The more Cody Laweryson saw big league scouts watch him pitch at the University of Maine this season, the more he realized he was closer to his dream of getting drafted by a Major League Baseball club.

Early Wednesday afternoon, that dream became a reality.

With the 12th pick (419th overall) of the 14th round, the Minnesota Twins selected Laweryson in the Major League Baseball draft, ending a few anxious days for Laweryson and his family.

“I’m just relieved,” Laweryson said. “I was just hoping to be picked at any point.”

Laweryson became the second Maine player to be selected in the 2019 MLB draft. Deering High School senior Trejyn Fletcher was selected in the third round, 58th overall, by the St. Louis Cardinals.

With a fastball sitting in the low 90s, Laweryson recently completed a strong junior season at the University of Maine. The 6-foot-4, 205-pound pitcher was used exclusively as a starter by the Black Bears, earning all-America East Conference status. Laweryson went 5-5 in 14 starts, with a 2.85 ERA and 79 strikeouts in 72 2/3 innings. Opponents hit just .224 against Laweryson this season.

Laweryson was home in Moscow when he got the news. He said John Wilson, Minnesota’s area scout, had called a few times in the morning to let Laweryson know he was on the Twins radar for early on day three of the draft.

“(Wilson) had been calling me pretty much all morning, letting me know where they were,” Laweryson said.

Ryan Copp, Laweryson’s former coach with the Maine Lightning, an AAU team in Portland, said scouts liked Laweryson for a few reasons. One, growing up in Maine, Laweryson has relatively few innings pitched when compared to players his age from other parts of the country.

“You look at pitchers from the Northeast and they have low miles on their arm. I think that’s a quality they like,” Copp said.

Copp added that Laweryson’s greatest asset may be his mental makeup.

“He’s a quiet kid. He just goes about his business,” Copp said. “Cody possesses that internally to strive and do whatever it takes to get better. You can’t put a radar gun on a guy who goes out and competes every single day… He’s shown very good potential and growth, and he has intangibles you don’t have to teach.”

Scott Laweryson, Cody’s father, was at work when his son texted him with the news that the Twins had called a few times. Scott made it home in time to celebrate when the news broke.

“I’m trying to put my head around it,” said Scott Laweryson, Cody’s baseball coach at Valley High School in Bingham. “I’ve just watched him work real hard for so long.”

Laweryson drew motivation watching some of his Maine teammates get drafted over the years, most notably shortstop Jeremy Pena, who went to the Houston Astros in the third round of the 2018 draft.

“Pena, he led by example,” Laweryson said. “To watch him put in work every day, I was inspired.”

Used primarily in relief his first two seasons with the Black Bears, Laweryson leaves Maine with 12 career wins and three saves.

Laweryson said he expects to sign a contract sometime in the next few days and join the Twins rookie camp in Fort Myers, Florida.

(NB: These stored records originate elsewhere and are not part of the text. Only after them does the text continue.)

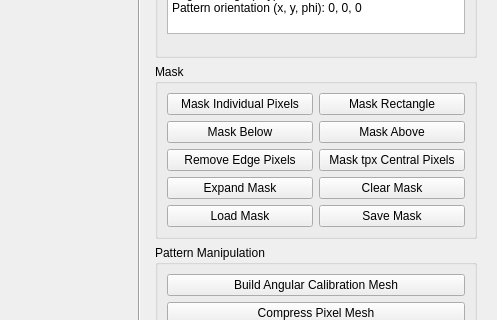
Qt form qt_designer/datapattern_widget.ui (edbosne/pyfdd) before a commit; both pictures show x 653 to 1150 and y 107 to 427 of the 1150 by 670 pixel window.
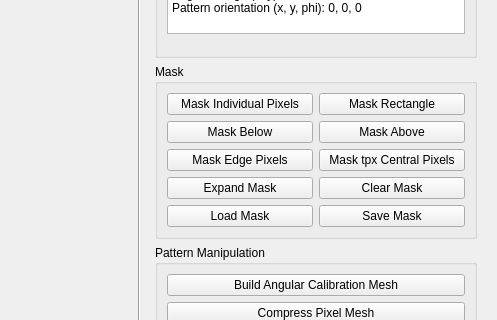
The same form after that commit.

Commit message: mask edge pixels instead of removing them

What changed in the file:
```diff
--- a/qt_designer/datapattern_widget.ui
+++ b/qt_designer/datapattern_widget.ui
@@ -165,7 +165,7 @@
          <item row="3" column="0">
           <widget class="QPushButton" name="pb_removeedge">
            <property name="text">
-            <string>Remove Edge Pixels</string>
+            <string>Mask Edge Pixels</string>
            </property>
           </widget>
          </item>
```
Left out of the diff: 2 changed lines with no effect on the pictures. The commit also changes 3 other files.
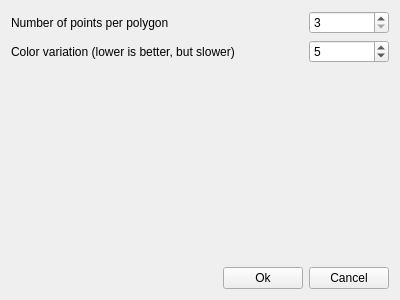
Old version of the form settingswidget.ui in the repository tux3/Evolve.
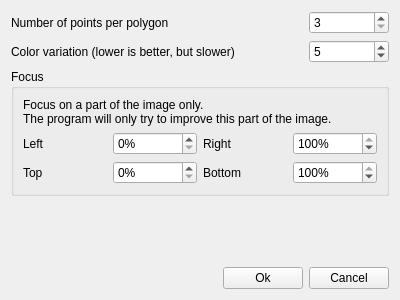
New version of the form.

Commit message:
Split widget.cpp, implement Focus
The Focus feature is EXPERIMENTAL and may generate out-of-bounds polys
at the moment.

What changed in the file:
```diff
--- a/settingswidget.ui
+++ b/settingswidget.ui
@@ -14,14 +14,34 @@
    <string>Settings</string>
   </property>
   <layout class="QGridLayout" name="gridLayout">
-   <item row="3" column="2">
+   <item row="4" column="2">
     <widget class="QPushButton" name="closeButton">
      <property name="text">
       <string>Cancel</string>
      </property>
     </widget>
    </item>
-   <item row="2" column="0" colspan="3">
+   <item row="1" column="2">
+    <widget class="QSpinBox" name="colorVarSpin">
+     <property name="minimum">
+      <number>1</number>
+     </property>
+     <property name="maximum">
+      <number>255</number>
+     </property>
+     <property name="value">
+      <number>5</number>
+     </property>
+    </widget>
+   </item>
+   <item row="1" column="0" colspan="2">
+    <widget class="QLabel" name="label_2">
+     <property name="text">
+      <string>Color variation (lower is better, but slower)</string>
+     </property>
+    </widget>
+   </item>
+   <item row="3" column="0" colspan="3">
     <spacer name="verticalSpacer">
      <property name="orientation">
       <enum>Qt::Vertical</enum>
@@ -34,14 +54,14 @@
      </property>
     </spacer>
    </item>
-   <item row="3" column="1">
+   <item row="4" column="1">
     <widget class="QPushButton" name="okButton">
      <property name="text">
       <string>Ok</string>
      </property>
     </widget>
    </item>
-   <item row="3" column="0">
+   <item row="4" column="0">
     <spacer name="horizontalSpacer">
      <property name="orientation">
       <enum>Qt::Horizontal</enum>
@@ -71,24 +91,95 @@
      </property>
     </widget>
    </item>
-   <item row="1" column="0" colspan="2">
-    <widget class="QLabel" name="label_2">
-     <property name="text">
-      <string>Color variation (lower is better, but slower)</string>
+   <item row="2" column="0" colspan="3">
+    <widget class="QGroupBox" name="groupBox">
+     <property name="title">
+      <string>Focus</string>
      </property>
-    </widget>
-   </item>
-   <item row="1" column="2">
-    <widget class="QSpinBox" name="colorVarSpin">
-     <property name="minimum">
-      <number>1</number>
-     </property>
-     <property name="maximum">
-      <number>255</number>
-     </property>
-     <property name="value">
-      <number>5</number>
-     </property>
+     <layout class="QGridLayout" name="gridLayout_2">
+      <item row="1" column="3">
+       <widget class="QSpinBox" name="focusRight">
+        <property name="suffix">
+         <string>%</string>
+        </property>
+        <property name="maximum">
+         <number>100</number>
+        </property>
+        <property name="value">
+         <number>100</number>
+        </property>
+       </widget>
+      </item>
+      <item row="1" column="2">
+       <widget class="QLabel" name="label_5">
+        <property name="text">
+         <string>Right</string>
+        </property>
+       </widget>
+      </item>
+      <item row="1" column="0">
+       <widget class="QLabel" name="label_4">
+        <property name="text">
+         <string>Left</string>
+        </property>
+       </widget>
+      </item>
+      <item row="0" column="0" colspan="4">
+       <widget class="QLabel" name="label_3">
+        <property name="text">
+         <string>Focus on a part of the image only.
+The program will only try to improve this part of the image.</string>
+        </property>
+       </widget>
+      </item>
+      <item row="1" column="1">
+       <widget class="QSpinBox" name="focusLeft">
+        <property name="suffix">
+         <string>%</string>
+        </property>
+        <property name="maximum">
+         <number>100</number>
+        </property>
+       </widget>
+      </item>
+      <item row="2" column="0">
+       <widget class="QLabel" name="label_6">
+        <property name="text">
+         <string>Top</string>
+        </property>
+       </widget>
+      </item>
+      <item row="2" column="1">
+       <widget class="QSpinBox" name="focusTop">
+        <property name="suffix">
+         <string>%</string>
+        </property>
+        <property name="maximum">
+         <number>100</number>
+        </property>
+       </widget>
+      </item>
+      <item row="2" column="2">
+       <widget class="QLabel" name="label_7">
+        <property name="text">
+         <string>Bottom</string>
+        </property>
+       </widget>
+      </item>
+      <item row="2" column="3">
+       <widget class="QSpinBox" name="focusBottom">
+        <property name="suffix">
+         <string>%</string>
+        </property>
+        <property name="maximum">
+         <number>100</number>
+        </property>
+        <property name="value">
+         <number>100</number>
+        </property>
+       </widget>
+      </item>
+     </layout>
     </widget>
    </item>
   </layout>
```
The commit also changes 8 other files.
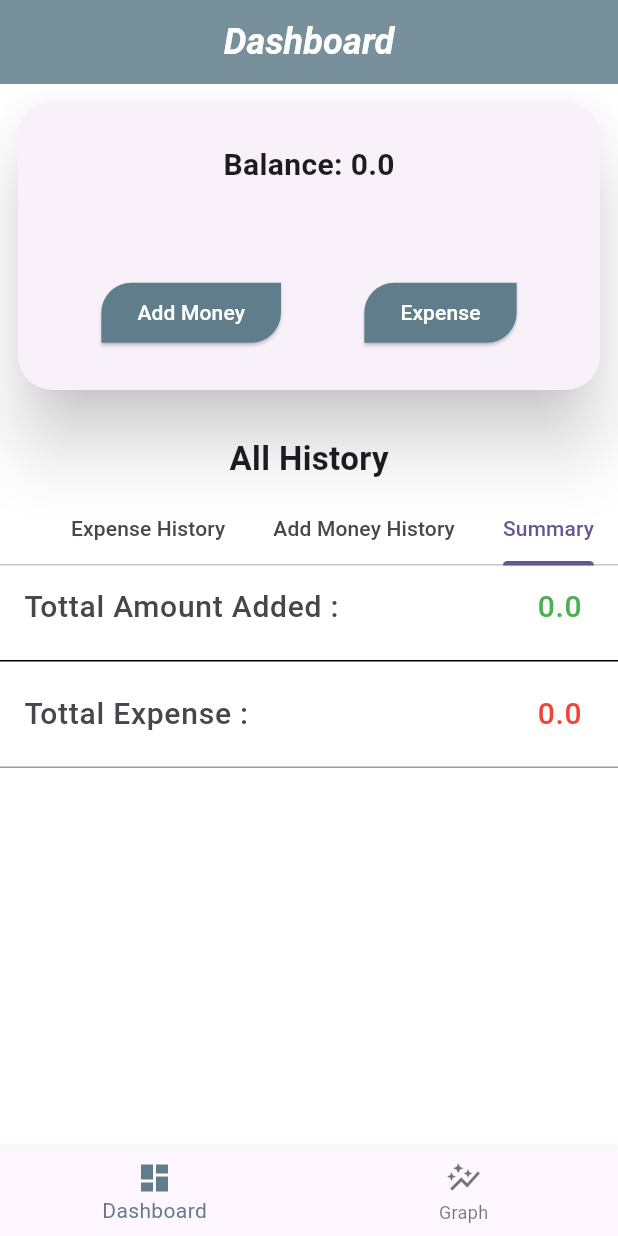
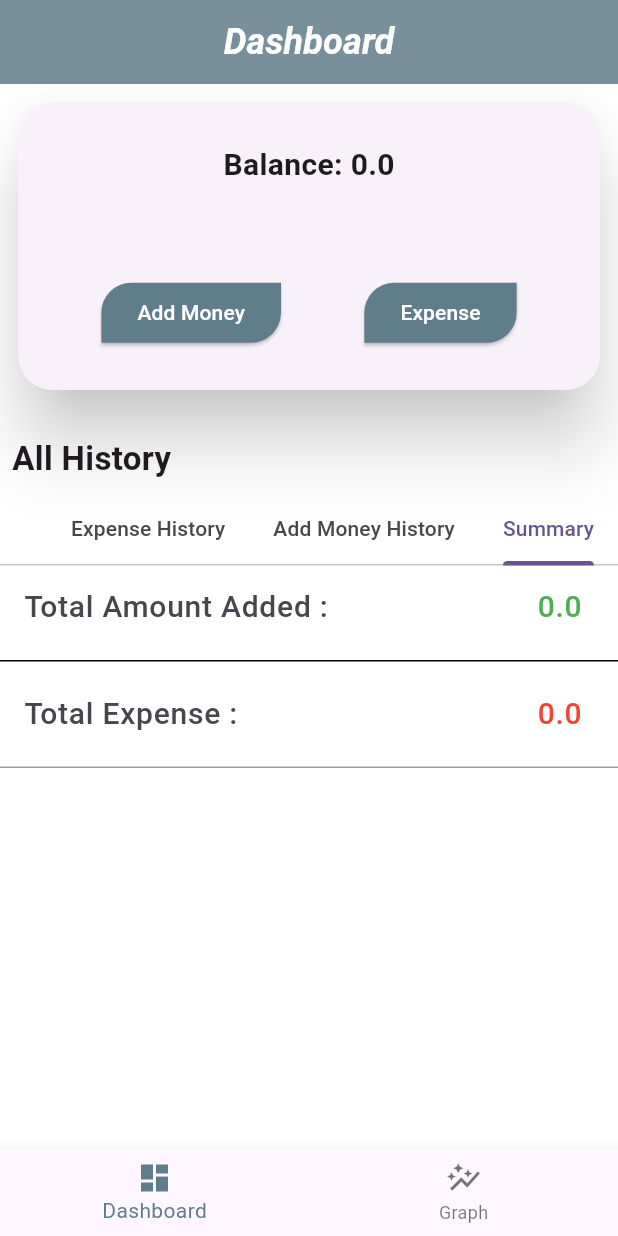
Before and after one commit to Nazib017/Money-Manager-App, a Flutter app: the screen it shows after launch, tab 3 chosen, on a phone screen of 412 x 824 dp. Run offline on Flutter 3.47's test engine with Material 3 defaults, Android fonts, the phone set to English and light mode, and no system bars; our stand-ins replace fl_chart, get, hive, hive_flutter; missing offline and left inert: dart:ffi; accounts and stored records are empty.

Commit message:
Final now

```diff
--- a/lib/screens/homescreen.dart
+++ b/lib/screens/homescreen.dart
@@ -44,7 +44,7 @@ class HomeScreen extends StatelessWidget{
       backgroundColor: Colors.white,
       body: Column(
 
-        //crossAxisAlignment: CrossAxisAlignment.start,
+        crossAxisAlignment: CrossAxisAlignment.start,
         children: [
 
           Padding(
@@ -232,12 +232,12 @@ class HomeScreen extends StatelessWidget{
                             children: [
 
                               ListTile(
-                                leading: Text("Tottal Amount Added :",style: TextStyle(fontSize: 20,),),
+                                leading: Text("Total Amount Added :",style: TextStyle(fontSize: 20,),),
                                 trailing: Text("${AmountController.TotalAddMoney}",style: TextStyle(fontSize: 20,color: Colors.green),),
                               ),
                               Divider(height: 15,color: Colors.black,),
                               ListTile(
-                                leading: Text("Tottal Expense :",style: TextStyle(fontSize: 20,),),
+                                leading: Text("Total Expense :",style: TextStyle(fontSize: 20,),),
                                 trailing: Text("${AmountController.TotalExpense}",style: TextStyle(fontSize: 20,color: Colors.red),),
                               ),
                               Divider(height: 15,color: Colors.grey,)
```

From there, he would get assigned to a minor league team. The Twins have a rookie league team in Fort Myers, the Gulf Coast Twins, and the Elizabethtown (Tenn.) Twins, of the Appalachian League, which opens the 2019 season June 18.

Laweryson said he’s not sure where the Twins will send him, but he’s eager to get started.

“This is everything I dreamed of,” Laweryson said. “This is another step in the right direction.”


Comments are not available on this story.